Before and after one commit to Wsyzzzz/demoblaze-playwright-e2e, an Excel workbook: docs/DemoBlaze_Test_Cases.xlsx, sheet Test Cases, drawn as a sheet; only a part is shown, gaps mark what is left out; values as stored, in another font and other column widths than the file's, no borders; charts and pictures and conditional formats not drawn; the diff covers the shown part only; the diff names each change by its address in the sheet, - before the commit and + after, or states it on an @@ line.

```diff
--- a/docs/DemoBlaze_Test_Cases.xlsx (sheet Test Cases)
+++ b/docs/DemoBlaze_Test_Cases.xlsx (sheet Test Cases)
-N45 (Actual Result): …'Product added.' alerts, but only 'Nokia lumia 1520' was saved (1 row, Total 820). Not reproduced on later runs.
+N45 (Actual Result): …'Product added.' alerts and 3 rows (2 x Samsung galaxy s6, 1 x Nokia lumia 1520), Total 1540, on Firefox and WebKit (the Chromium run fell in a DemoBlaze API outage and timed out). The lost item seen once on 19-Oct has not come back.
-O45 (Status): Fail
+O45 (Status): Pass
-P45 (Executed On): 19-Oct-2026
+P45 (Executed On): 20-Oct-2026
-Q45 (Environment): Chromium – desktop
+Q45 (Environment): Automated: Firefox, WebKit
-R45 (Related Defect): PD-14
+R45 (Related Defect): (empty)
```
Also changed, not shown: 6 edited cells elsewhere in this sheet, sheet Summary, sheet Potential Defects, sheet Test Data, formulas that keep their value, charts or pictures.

Task goal -
Wherever a line in the listing contains the word "Related", copy that line out.

Written solution -
-R45 (Related Defect): PD-14
+R45 (Related Defect): (empty)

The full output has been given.